Summary: Are divorce and remarriage okay?
Are divorce and remarriage okay? I suppose of all the questions that have been raised by the letter of 1 Corinthians, this is the one that draws the greatest anticipation as to how it will be answered. Other questions are controversial and spark ardent debate. We may even enjoy the debates. But not this one. There is little fun to be had in this discussion.
Most likely everyone in this room has been affected by divorce. Perhaps you are divorced. Perhaps your parents are divorced or your children. Few people can boast of an extended family in which there are no divorces – a brother or sister, uncle or aunt, cousin. And probably no one can say they have no friend or acquaintance who has been divorced or affected by it. In a society in which half the marriages end in divorce (and evidently the figure is nearly the same in the church), we are all touched by it.
So what is going to be said? Did you who are divorced sin? Has God removed his blessing from you? Have you sinned by remarrying? Can you remarry or is that denied you for the rest of your life? Others of you may want to know if divorce is an option for you. Are you stuck in a bad marriage? Would you be sinning to leave? Would you be cast out of the church?
Others of you want to know if I am going to fudge on the issue. Am I going to cave in to the modern values I so often preach against? Am I a softy who excuses sin or a hardliner who holds tightly to the law? Which will it be? I’ll tell you what I am going to try to be and that is a pastor who speaks to your troubles in this area. Divorce is not an academic issue. Very little else causes the upheaval and pain that it causes, unless one adds the troubles that lead to divorce in the first place.
To the married I give this charge (not I, but the Lord): the wife should not separate from her husband 11 (but if she does, she should remain unmarried or else be reconciled to her husband), and the husband should not divorce his wife.
This is a rare occasion where Paul specifically attributes a command from Jesus. He does so, not so much to give the charge added weight, but because in verse 13 he will address an issue that Jesus did not have occasion to do so. For what he is about to say, however, he is merely reiterating what the Lord has made clear: do not break up a marriage.

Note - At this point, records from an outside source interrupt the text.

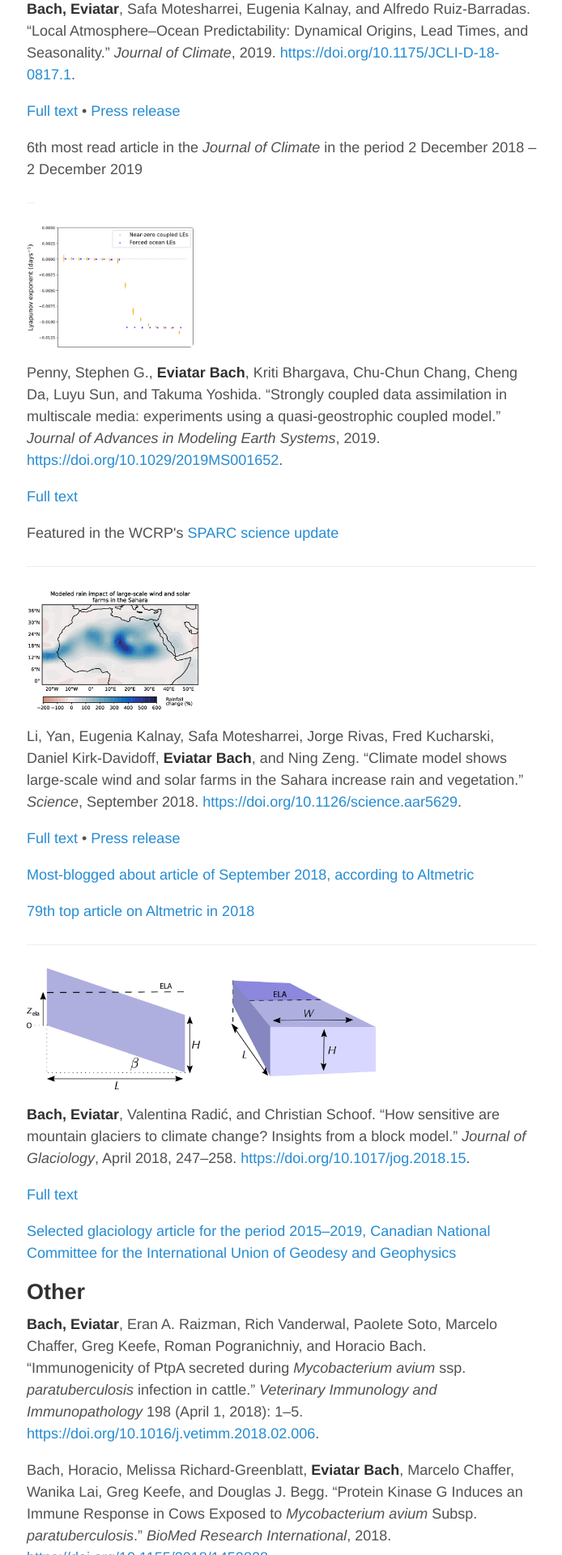
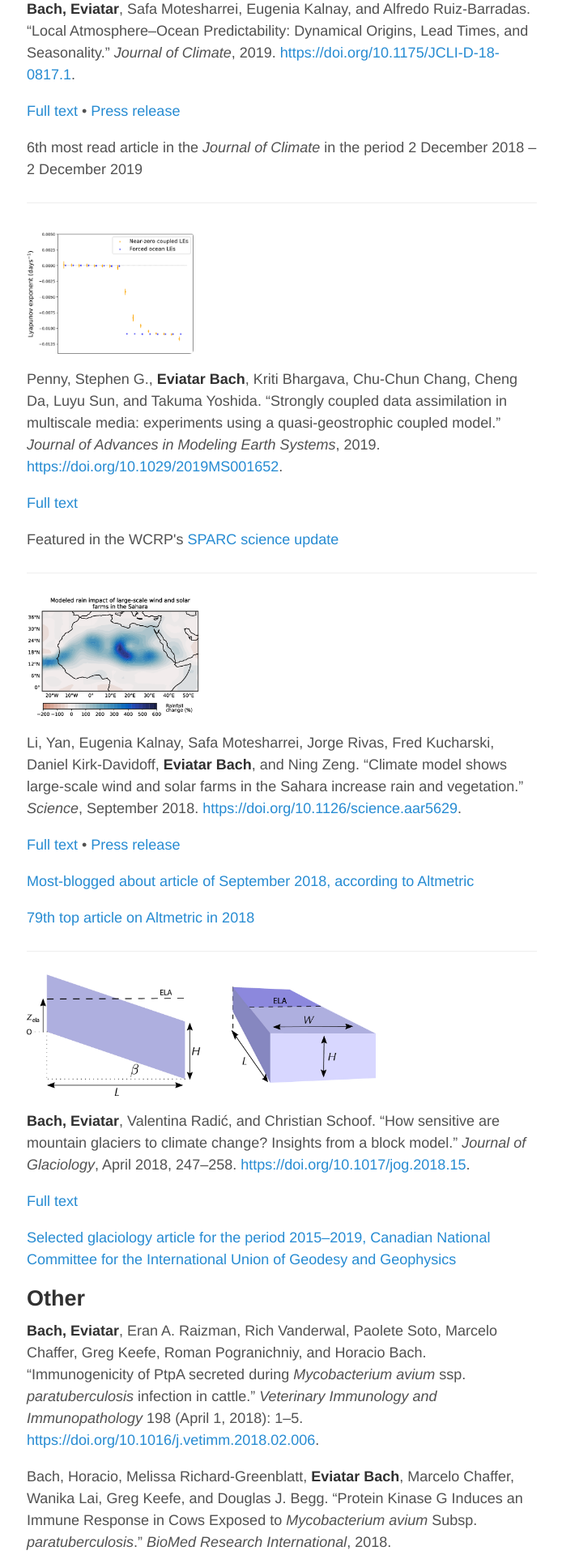
Before and after one commit to eviatarbach/website_old, a Jekyll site: the page built from publications.md, in a window 1280 px wide. Shown: the part 430-2350 px from the top of the page at 81% size, without its empty margins (292-986 px from the left). Built offline with Jekyll 4.4.1, drawn with Linux system fonts in a browser that asks for light colours; comment, search, counter and statistics services are not loaded.

Commit message:
Update publications.md

```diff
--- a/publications.md
+++ b/publications.md
@@ -14,7 +14,7 @@ See also my [Google Scholar](https://scholar.google.com/citations?user=qeCEIpwAA
 
 6th most read article in the *Journal of Climate* in the period 2 December 2018 – 2 December 2019
 <div class="altmetric-embed" data-badge-type="donut" data-altmetric-id="64616051" />
-<hr style="width:10px">
+<hr style="height:10px">
 ![](/assets/lyapunov.jpg){:height="150px"}
 
 Penny, Stephen G., **Eviatar Bach**, Kriti Bhargava, Chu‐Chun Chang, Cheng Da, Luyu Sun, and Takuma Yoshida. “Strongly coupled data assimilation in multiscale media: experiments using a quasi‐geostrophic coupled model.”  *Journal of Advances in Modeling Earth Systems*, 2019. [https://doi.org/10.1029/2019MS001652](https://doi.org/10.1029/2019MS001652).
```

The wife should not separate from her husband… and the husband should not divorce his wife. In both instances, Paul is speaking of divorce which was simple to obtain. If one thinks no-fault divorce laws make divorce too easy in our society, consider that all that was needed in the Roman Empire during Paul’s day was for the married couples to separate. No legal document was needed. Typically, the circumstance would be for the woman to separate by leaving her husband, or the husband to send her away, which is what the Greek term for “divorce” literally means. There was no legal “separation period” that preceded divorce.
It is important to remind ourselves the context in which Paul is speaking. He is not writing a paper on the subject of divorce. He is responding to a situation in Corinth. From 7:1-5 we know that some married persons believe they should abstain from physical relations with their spouses. It most likely has something to do with thinking that they now live in a “new age” marked by the coming of the Holy Spirit, and that they personally have risen to a higher spirituality that puts them above such carnal relations. It seems that at least some of them are considering divorce so they are freed from such bonds, and thus may concentrate on the spiritual life. This certainly makes sense in light of Paul’s admonition that they must maintain conjugal relations while married. If divorced, they no longer have such an obligation. Paul says, No. That’s not an option either. If you are married, you must remain married.